From the start of freshman year, Kaylie Stahl came to Knox driven to complete a Studio Art degree within three years. As a senior and an artist whose work has transformed in media, style and concept since arriving at Knox, Stahl is drawing nearer to her goal.
“In high school I did naturalistic drawings,” Stahl reflected. “But when I got here I started painting and Andrea pushed me in a more abstract direction. For the last two years here it’s been more about composition, space and color.” Andrea Ferrigno, Assistant Professor in Art, was Stahl’s instructor in Painting I and Printmaking I and has continued to be her mentor in higher level classes.
After traveling to London and Florence in the winter and spring of 2015 on a study abroad program, the conceptual elements of Stahl’s art took flight.

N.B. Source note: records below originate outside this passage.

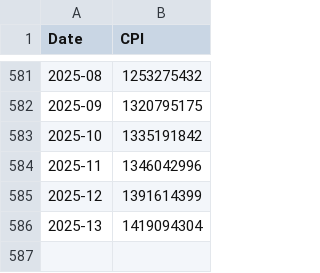
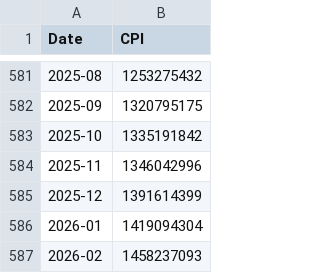
Before and after one commit to RYucel/TUFE_hesaplama, a CSV file: cpi_data.csv, drawn as a sheet; only a part is shown, gaps mark what is left out.

Commit message:
Add files via upload

```diff
--- a/cpi_data.csv
+++ b/cpi_data.csv
@@ -585,2 +585,3 @@
 2025-12,1391614399
-2025-13,1419094304
+2026-01,1419094304
+2026-02,1458237093
```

“While I was gone, my parents were thinking about moving out of my childhood home, and so that made me start thinking about that home and its role in my life,” she said. Overseas, Stahl experienced changes in venue as well, first living in an apartment in London and later living with a host family in Florence, which she said “were both very different domestic situations.”
From the changing environments in Stahl’s life to the architecture she studied in London and Florence, she began to explore the idea she calls “the domestic and monumental,” which has conceptually dominated her art. “The domestic deals with the home or the mother and is very personal to the individual, but on a cultural scale it’s very monumental in its influence.” Stahl explained.

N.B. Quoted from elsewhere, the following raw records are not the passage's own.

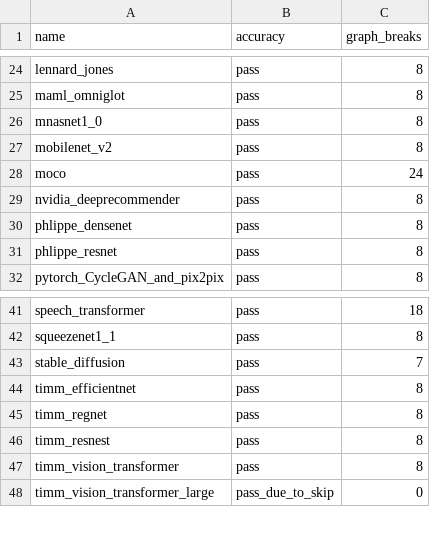
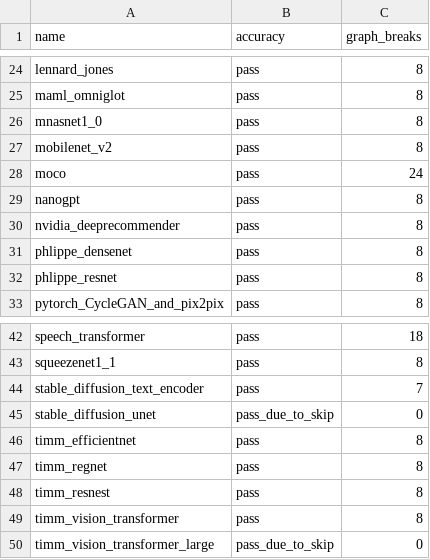
Before and after one commit to AaronWang04/pytorch, a CSV file: benchmarks/dynamo/ci_expected_accuracy/inductor_torchbench_training.csv, drawn as a sheet; only a part is shown, gaps mark what is left out.

Commit message:
rename nanogpt_generate to nanogpt to also support train (#109746)
Differential Revision: [D49522940](https://our.internmc.facebook.com/intern/diff/D49522940)
Pull Request resolved: https://github.com/pytorch/pytorch/pull/109746
Approved by: https://github.com/msaroufim, https://github.com/malfet, https://github.com/xuzhao9

```diff
--- a/benchmarks/dynamo/ci_expected_accuracy/inductor_torchbench_training.csv
+++ b/benchmarks/dynamo/ci_expected_accuracy/inductor_torchbench_training.csv
@@ -28,2 +28,3 @@ mobilenet_v2,pass,8
 moco,pass,24
+nanogpt,pass,8
 nvidia_deeprecommender,pass,8
@@ -42,3 +43,4 @@ speech_transformer,pass,18
 squeezenet1_1,pass,8
-stable_diffusion,pass,7
+stable_diffusion_text_encoder,pass,7
+stable_diffusion_unet,pass_due_to_skip,0
 timm_efficientnet,pass,8
```
Also changed, not shown: benchmarks/dynamo/ci_expected_accuracy/aot_inductor_torchbench_inference.csv, benchmarks/dynamo/ci_expected_accuracy/inductor_torchbench_dynamic_training.csv, 5 other files.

She spent the summer formally developing this concept in the studio space of The Box on the corner of Simmons and Kellogg, where she opened her final summer works to the public in September. Making use of an entire wall of the gallery with a loud, orange shape, and creating what she described as a “rigid, formal structure in the painting,” Stahl voiced this idea of monumentality. She added smaller collages with yarn, fabric and other mixed media that she saw as “chance or happenstance composition” elements that added something more personal and specific.
“My proposal for the project was exploring projects of painting in three dimensions and actualizing painting by placement in the room or outside the rectangle you get from the usual canvas,” Stahl said.

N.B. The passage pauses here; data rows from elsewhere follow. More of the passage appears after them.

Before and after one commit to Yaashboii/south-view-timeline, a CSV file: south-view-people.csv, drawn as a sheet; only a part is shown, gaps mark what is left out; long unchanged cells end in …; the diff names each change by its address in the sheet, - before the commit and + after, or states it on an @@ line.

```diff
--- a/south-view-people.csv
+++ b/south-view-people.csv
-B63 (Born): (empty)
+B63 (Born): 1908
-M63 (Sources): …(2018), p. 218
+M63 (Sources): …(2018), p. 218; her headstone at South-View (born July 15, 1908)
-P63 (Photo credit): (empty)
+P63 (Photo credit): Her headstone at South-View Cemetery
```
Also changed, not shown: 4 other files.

Right now Stahl has taken her work to a smaller, two dimensional level in her Experimental Drawing class. She has shifted her focus to incorporating collage layering and texture as well as spatial systems. Even with this media shift, she continues to keep the domestic in mind and will continue to in her life after Knox.
With plans to become a liberal arts professor, Stahl counts on becoming a post-baccalaureate fellow at Knox to gain TA experience and further develop her concept for graduate school.
“I would like to go to New York at least for a few years for a different kind of life, especially in regard to the domestic,” Stahl said. “There’s different ways people live life and that influences the domestic spaces and how the domestic is structured. I would like to experience that in regard to lifestyles.”